ACTIVITY - Using the listing below, copy every line that mentions "payments".

PROVIDED ENTRIES -
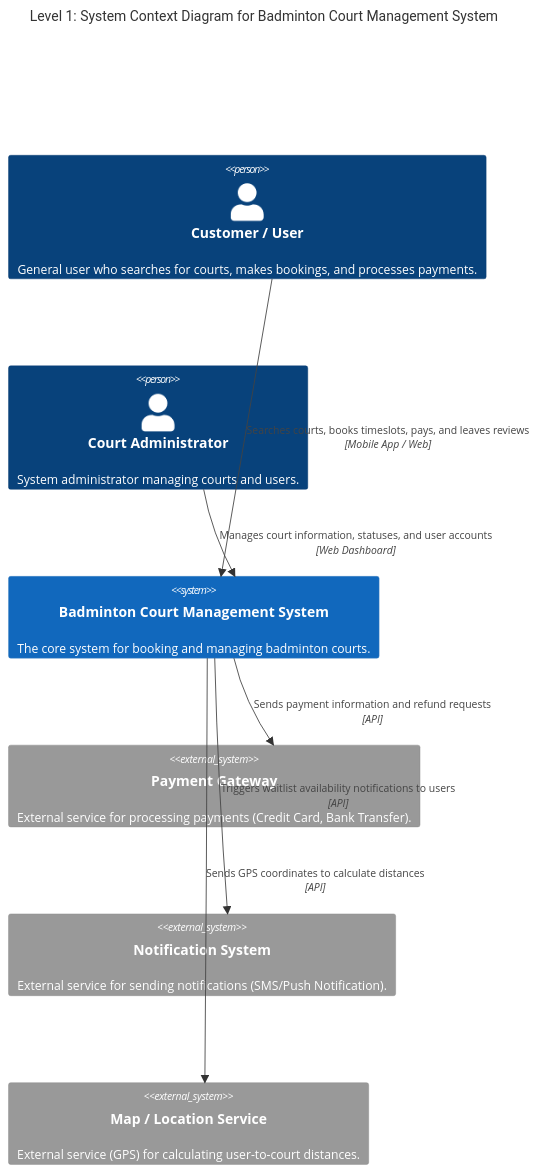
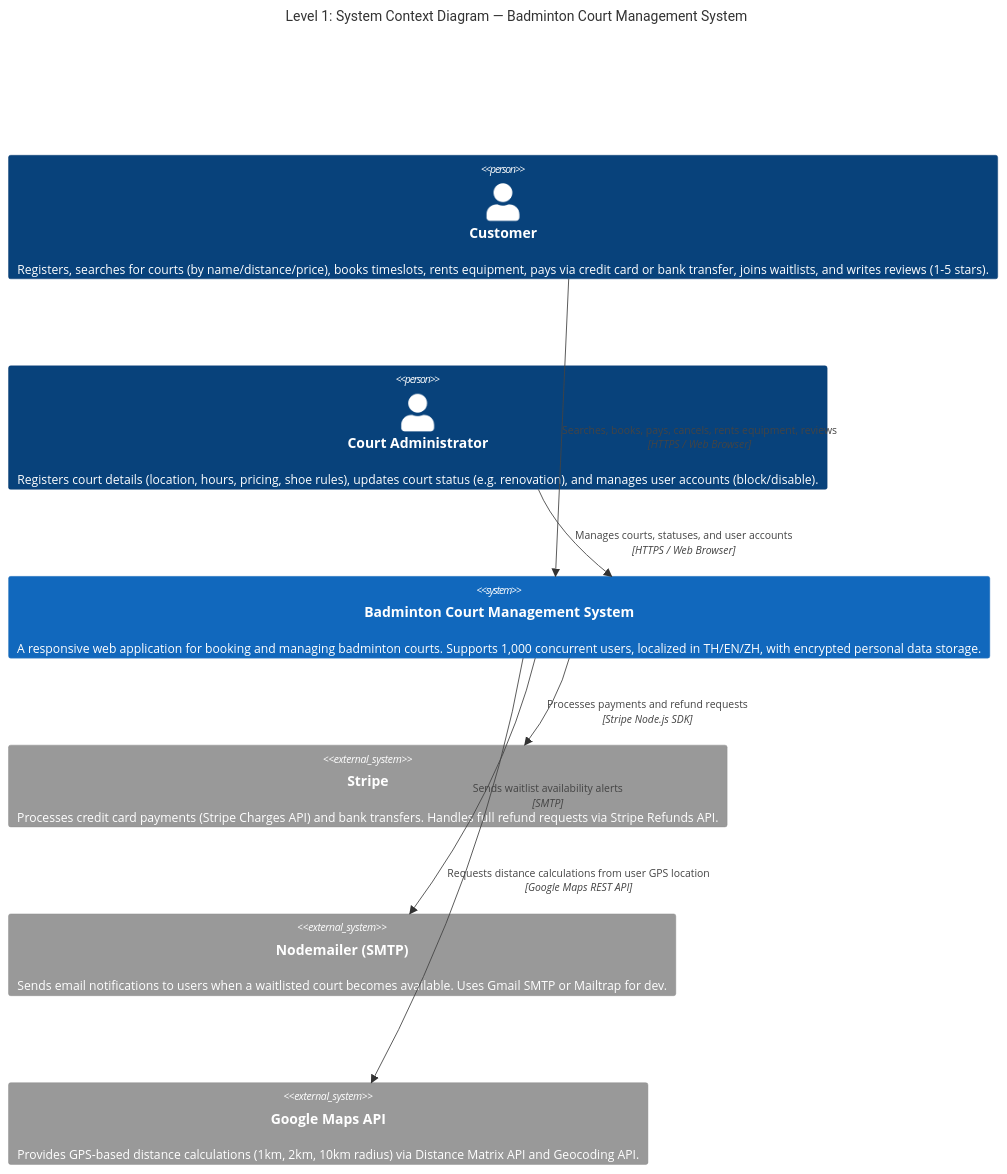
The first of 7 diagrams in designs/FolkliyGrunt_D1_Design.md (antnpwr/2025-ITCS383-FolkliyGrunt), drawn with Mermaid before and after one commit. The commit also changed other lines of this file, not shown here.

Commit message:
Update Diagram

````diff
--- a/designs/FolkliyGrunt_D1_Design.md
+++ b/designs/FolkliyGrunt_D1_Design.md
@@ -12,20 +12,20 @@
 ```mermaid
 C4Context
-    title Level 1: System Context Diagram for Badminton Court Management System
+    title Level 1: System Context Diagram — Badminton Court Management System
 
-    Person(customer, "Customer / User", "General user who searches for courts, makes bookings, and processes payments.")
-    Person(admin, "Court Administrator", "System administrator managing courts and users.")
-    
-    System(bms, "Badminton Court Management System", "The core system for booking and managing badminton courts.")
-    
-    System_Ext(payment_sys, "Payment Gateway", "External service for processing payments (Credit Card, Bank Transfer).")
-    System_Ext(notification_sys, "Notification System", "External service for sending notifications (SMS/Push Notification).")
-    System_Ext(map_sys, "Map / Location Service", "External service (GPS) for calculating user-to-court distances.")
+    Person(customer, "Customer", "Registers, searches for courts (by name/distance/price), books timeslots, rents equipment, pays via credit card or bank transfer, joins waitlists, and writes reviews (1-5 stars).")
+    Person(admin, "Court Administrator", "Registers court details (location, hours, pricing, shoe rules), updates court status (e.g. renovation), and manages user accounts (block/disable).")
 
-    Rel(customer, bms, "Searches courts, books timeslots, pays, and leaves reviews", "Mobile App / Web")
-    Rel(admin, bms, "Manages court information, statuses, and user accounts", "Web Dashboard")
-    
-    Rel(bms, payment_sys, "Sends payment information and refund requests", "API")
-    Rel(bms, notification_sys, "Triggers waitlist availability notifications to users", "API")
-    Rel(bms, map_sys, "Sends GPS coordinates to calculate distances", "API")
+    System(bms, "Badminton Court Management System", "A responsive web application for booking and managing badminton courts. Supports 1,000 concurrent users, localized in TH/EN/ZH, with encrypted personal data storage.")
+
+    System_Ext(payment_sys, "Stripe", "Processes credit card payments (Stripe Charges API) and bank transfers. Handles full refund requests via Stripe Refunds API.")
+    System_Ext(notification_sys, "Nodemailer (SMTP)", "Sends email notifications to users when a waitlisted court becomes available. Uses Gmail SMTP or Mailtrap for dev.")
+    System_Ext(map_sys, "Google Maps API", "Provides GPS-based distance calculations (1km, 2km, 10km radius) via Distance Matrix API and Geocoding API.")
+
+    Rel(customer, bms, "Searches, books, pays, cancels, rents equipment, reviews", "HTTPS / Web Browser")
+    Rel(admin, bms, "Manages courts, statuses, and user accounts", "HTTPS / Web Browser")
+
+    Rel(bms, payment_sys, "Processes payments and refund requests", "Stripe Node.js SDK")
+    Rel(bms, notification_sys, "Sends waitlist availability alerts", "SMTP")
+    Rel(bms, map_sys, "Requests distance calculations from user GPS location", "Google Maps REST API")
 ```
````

* * *

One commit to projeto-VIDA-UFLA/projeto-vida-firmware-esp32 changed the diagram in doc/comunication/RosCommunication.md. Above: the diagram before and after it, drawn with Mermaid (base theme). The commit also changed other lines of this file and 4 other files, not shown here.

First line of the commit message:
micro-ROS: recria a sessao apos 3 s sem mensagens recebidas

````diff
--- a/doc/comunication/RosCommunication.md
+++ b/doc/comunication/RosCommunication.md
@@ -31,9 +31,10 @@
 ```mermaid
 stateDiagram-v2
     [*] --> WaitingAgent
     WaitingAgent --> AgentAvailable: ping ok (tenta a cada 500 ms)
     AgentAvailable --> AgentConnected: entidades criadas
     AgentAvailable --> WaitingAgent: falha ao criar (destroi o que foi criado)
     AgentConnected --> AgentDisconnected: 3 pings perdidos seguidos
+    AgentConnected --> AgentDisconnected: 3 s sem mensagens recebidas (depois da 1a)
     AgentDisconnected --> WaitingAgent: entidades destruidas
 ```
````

PROBLEM SOLUTION -
-    Person(customer, "Customer / User", "General user who searches for courts, makes bookings, and processes payments.")
-    System_Ext(payment_sys, "Payment Gateway", "External service for processing payments (Credit Card, Bank Transfer).")
+    System_Ext(payment_sys, "Stripe", "Processes credit card payments (Stripe Charges API) and bank transfers. Handles full refund requests via Stripe Refunds API.")
+    Rel(bms, payment_sys, "Processes payments and refund requests", "Stripe Node.js SDK")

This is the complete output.